A family living in B.C. for five years faces deportation to Mexico, but has received support to stay in the province.
Thousands of Christmas cards written in support of the Bazan family have arrived at the St. James Anglican Church in downtown Vancouver.
The church held an event Saturday, where they are sending all the letters of support to Sean Fraser, Canada’s minister of immigration, refugees and citizenship.
“We came as refugees,” said Claudia Zamorano. “Right now, we are holding this event to try and get the minister’s attention, and if possible, to try and stop our deportation until we get our answer for our (permanent resident applications).”
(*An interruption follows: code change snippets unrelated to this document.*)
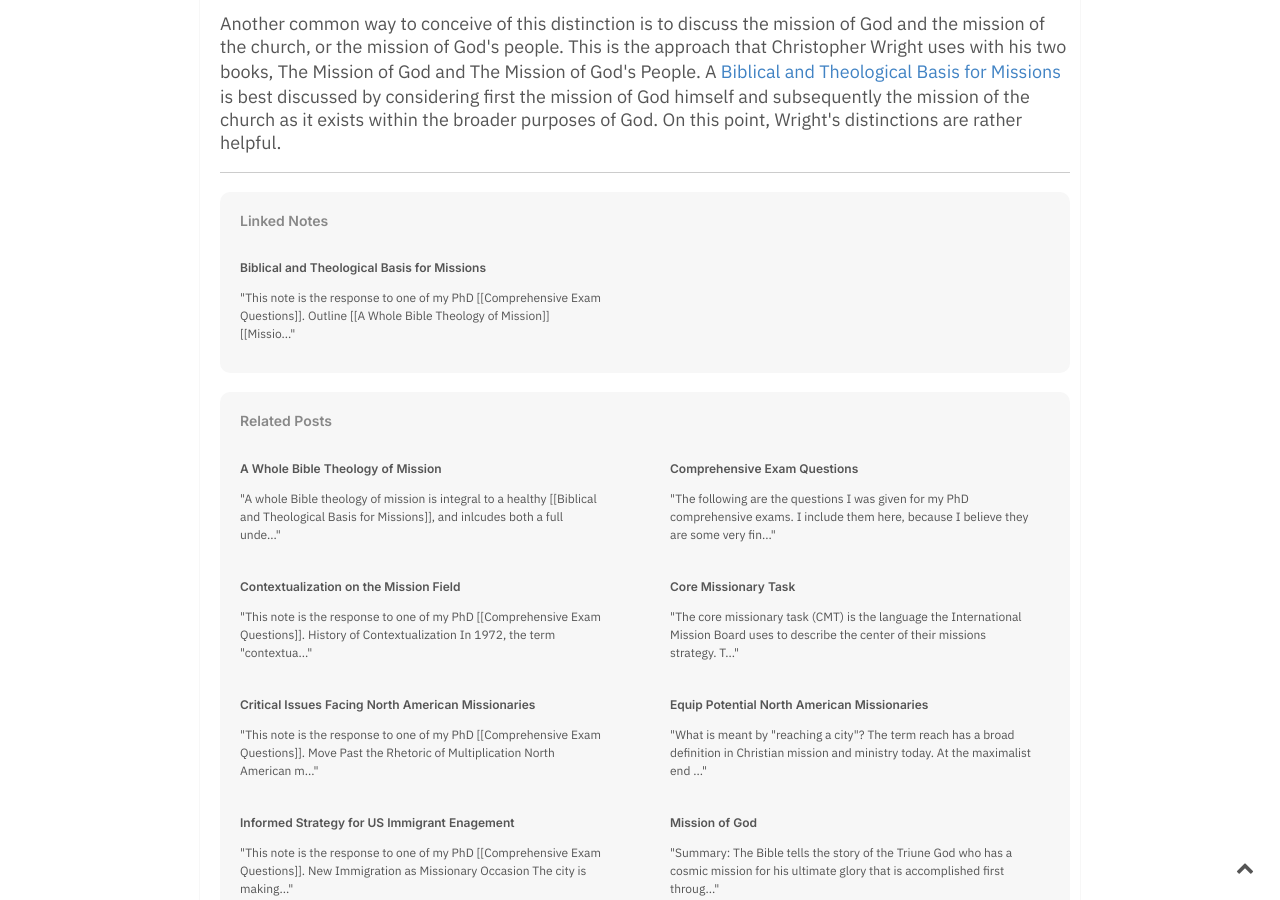
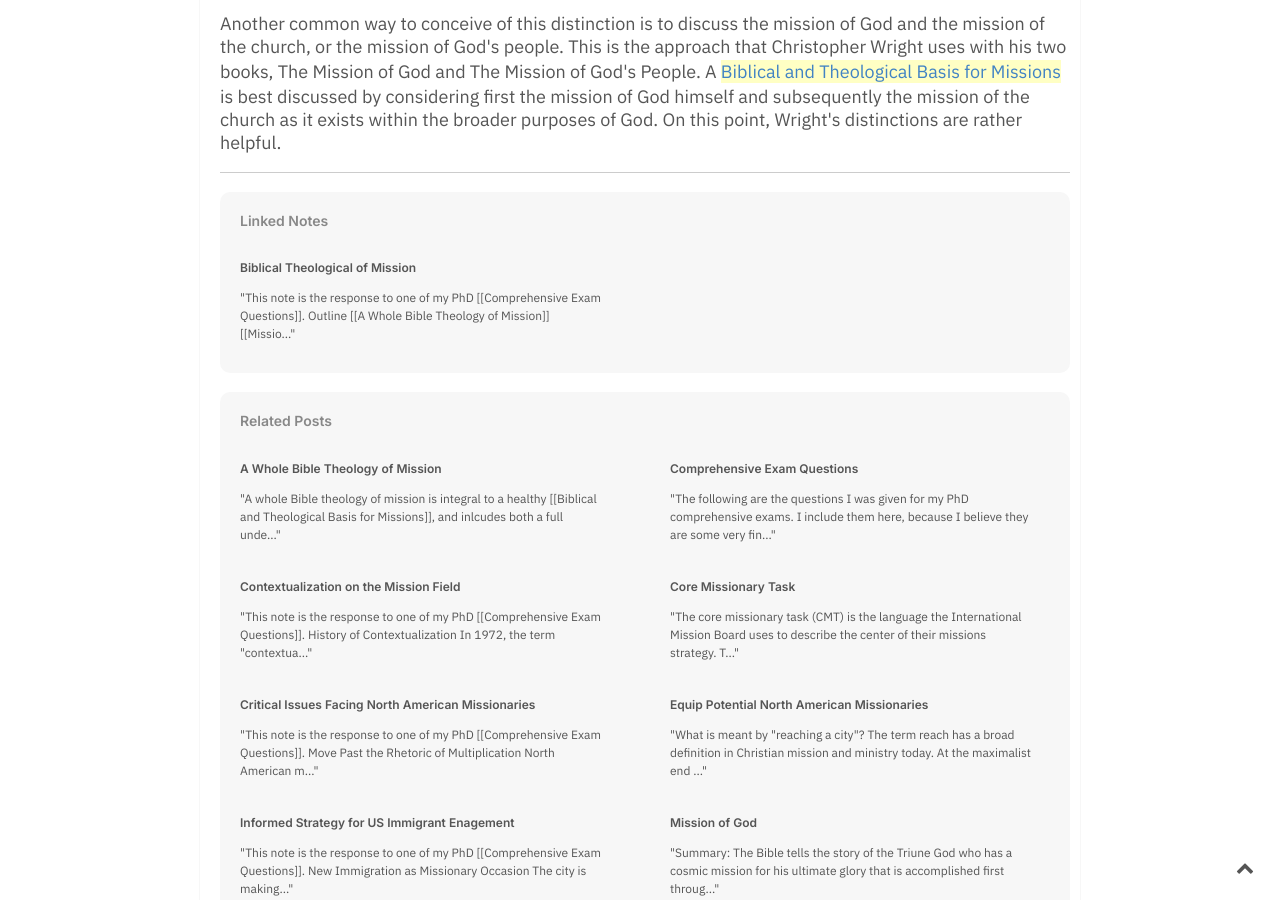
Before and after one commit to keelancook/notebook, a Jekyll site: the page built from _notes/Mission and Missions.md, in a window 1280 px wide and 900 px high, scrolled down 922 px. Built offline with Jekyll 4.4.1, drawn with Linux system fonts in a browser that asks for light colours.

Commit message:
Edited Note

```diff
--- a/_notes/Biblical and Theological Basis for Missions.md
+++ b/_notes/Biblical and Theological Basis for Missions.md
@@ -1,10 +1,12 @@
 ---
-title: Biblical and Theological Basis for Missions
+title: Biblical Theological of Mission
 author: Keelan Cook
 season: spring
 tags: missions Bible theology
-created: 2021-01-17
+created: 2021-01-17T00:00:00-06:00
+modified: 2021-01-27T22:20:11-06:00
 ---
+
 *This note is the response to one of my PhD [[Comprehensive Exam Questions]].*
 
 ## Outline
```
Leticia Baxan Porto, her sons Andres Bazan, Isaias Bazan, her daughter-in-law Claudia Zamorano and her nine-year-old granddaughter face deportation on Dec. 19, even though their application for permanent residence on humanitarian and compassionate grounds is still in processing.
Despite messages of support from B.C.’s health minister, the Hospital Employees’ Union and over 1,600 people, the Canada Border Services Agency has refused to defer their removal until the application can be processed, the family said.
Zamorano has been working as a health worker at Royal Columbian Hospital for over two years, Leticia has been volunteering in Vancouver’s Downtown Eastside and Isaias and Andres have been working as carpenters.
“We have our life here,” said Zamorano. “We’ve met friends and they have become family.”
The family is being supported by Sanctuary Health, a grassroots community group that advocates for immigrants in the community, as well as Watari Counselling and Support Services Society.
“The family’s lawyer provided a 945-page request to the Canada Border Services Agency asking that their removal be deferred until a decision on their application for permanent residence could be made,” Sanctuary Health staff said in a release.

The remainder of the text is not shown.